When pressed by host Brian Dobson about the drip feed of information, following the way in which he answered questions put to him in the Dáil by Catherine Murphy – she asked 19 parliamentary questions before she got a comprehensive reply – Mr Noonan said:
“I answered questions, absolutely fully in the way questions are answered in the Dáil. There were full answers made but, obviously, if you go for Freedom of Information and look for a full file, you’ll get background information as well. But there’s a methodology in the Dáil, if somebody feels the answers they got are inadequate. They can refer it to the Ceann Comhairle and adjudicate. Now the questions were adequately answered and of course there’s a drip feed of information – there’s thousands of documents, thousands of pages of documents in IBRC and thousands in the Department of Finance… You don’t produce full files when one specific question is asked”
Mr Noonan’s department has also released a four-page document containing the draft terms of the inquiry.
From the draft:
Meanwhile…Philip Ryan in the Irish Independent reported tonight:
“The Department of Finance has discovered a tranche of board meeting minutes from the Irish Bank Resolution Company (IBRC) which Finance Minister Michael Noonan previously said he had not received.”
“The minutes include the IBRC board meeting where the sale of Siteserv to a company owned by businessman Denis O’Brien was discussed. However, the details of the sale, including the payment of €5m to Siteserv shareholders, was not outlined in the documents… A Department of Finance source said the files, which are described as ‘board packs’ were “incorrectly filed” in the Department and only recently discovered… A Department of Finance source said the documents do not change the fact that the Minister was not made aware of the details of the Siteserv deal or any other significant transactions at IBRC.”
The Department of Finance has since published the minutes from the meeting on March 15 2012:
Readers will note the presence of former IBRC senior executive Richard Woodhouse at the meeting on March 15, 2012.
But, following a press conference held by former IBRC chairman Alan Dukes on April 24 of this year, the Irish Times reported, on April 25, that:

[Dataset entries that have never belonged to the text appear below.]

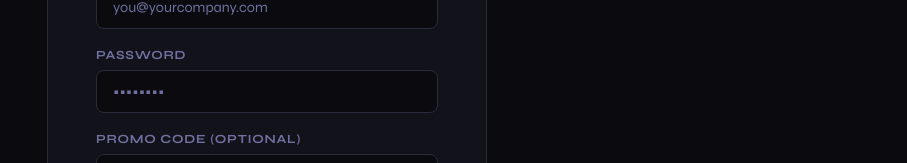
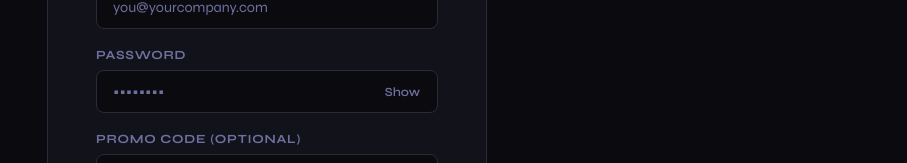
Before and after one commit to danyaffa/PWA-App-STORE, a React (Vite) app: page /signin in a window 1280 px wide. Shown: the part 245-408 px from the top of the page, without its empty margins (373-1280 px from the left). Built offline with nearby package versions, Linux system fonts and the light colour scheme; no server answers.

Commit message:
Add show/hide password toggle to sign-in and registration forms
https://claude.ai/code/session_019j7zZLr7kvxw7X6AHQjRgc

```diff
--- a/src/pages/SignIn.jsx
+++ b/src/pages/SignIn.jsx
@@ -20,6 +20,7 @@ export default function SignIn() {
   const [promoCode, setPromoCode] = useState('')
   const [error, setError] = useState('')
   const [busy, setBusy] = useState(false)
+  const [showPw, setShowPw] = useState(false)
 
   async function handleOAuthLogin(provider) {
     setError('')
@@ -182,7 +183,10 @@ export default function SignIn() {
               </div>
               <div className="form-group">
                 <label>PASSWORD</label>
-                <input className="input" type="password" placeholder="••••••••" value={password} onChange={e => setPassword(e.target.value)} />
+                <div className={styles.pwWrap}>
+                  <input className="input" type={showPw ? 'text' : 'password'} placeholder="••••••••" value={password} onChange={e => setPassword(e.target.value)} />
+                  <button type="button" className={styles.pwToggle} onClick={() => setShowPw(v => !v)} tabIndex={-1}>{showPw ? 'Hide' : 'Show'}</button>
+                </div>
               </div>
               <div className="form-group">
                 <label>PROMO CODE (OPTIONAL)</label>
@@ -247,11 +251,16 @@ export default function SignIn() {
               </div>
               <div className="form-group">
                 <label>PASSWORD</label>
-                <input className="input" type="password" placeholder="Min 8 characters" value={password} onChange={e => setPassword(e.target.value)} />
+                <div className={styles.pwWrap}>
+                  <input className="input" type={showPw ? 'text' : 'password'} placeholder="Min 8 characters" value={password} onChange={e => setPassword(e.target.value)} />
+                  <button type="button" className={styles.pwToggle} onClick={() => setShowPw(v => !v)} tabIndex={-1}>{showPw ? 'Hide' : 'Show'}</button>
+                </div>
               </div>
               <div className="form-group">
                 <label>CONFIRM PASSWORD</label>
-                <input className="input" type="password" placeholder="Repeat password" value={password2} onChange={e => setPassword2(e.target.value)} />
+                <div className={styles.pwWrap}>
+                  <input className="input" type={showPw ? 'text' : 'password'} placeholder="Repeat password" value={password2} onChange={e => setPassword2(e.target.value)} />
+                </div>
               </div>
 
               <div className="form-group">
--- a/src/pages/SignIn.module.css
+++ b/src/pages/SignIn.module.css
@@ -18,6 +18,10 @@
 .terms a { color: var(--muted); text-decoration: underline; }
 .back { display: block; text-align: center; color: var(--muted); font-size: 0.82rem; margin-top: 24px; transition: color .2s; }
 .back:hover { color: var(--accent); }
+.pwWrap { position: relative; }
+.pwWrap .input, .pwWrap input { width: 100%; padding-right: 60px; }
+.pwToggle { position: absolute; right: 10px; top: 50%; transform: translateY(-50%); background: none; border: none; color: var(--muted); font-size: 0.78rem; font-weight: 600; cursor: pointer; font-family: var(--font-body); padding: 4px 8px; }
+.pwToggle:hover { color: var(--accent); }
 
 @media (max-width: 768px) {
   .page { padding: 16px; align-items: flex-start; padding-top: 80px; }
```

“Mr Dukes also revealed that Richard Woodhouse, then IBRC’s head of asset management, was kept out of discussions over the Siteserv deal within IBRC, as he also managed the relationship between the bank and Mr O’Brien. ‘We appointed Tom Hunerson instead, and also Peter Rossiter, the chief risk officer, to oversee the transaction,’ said Mr Dukes.”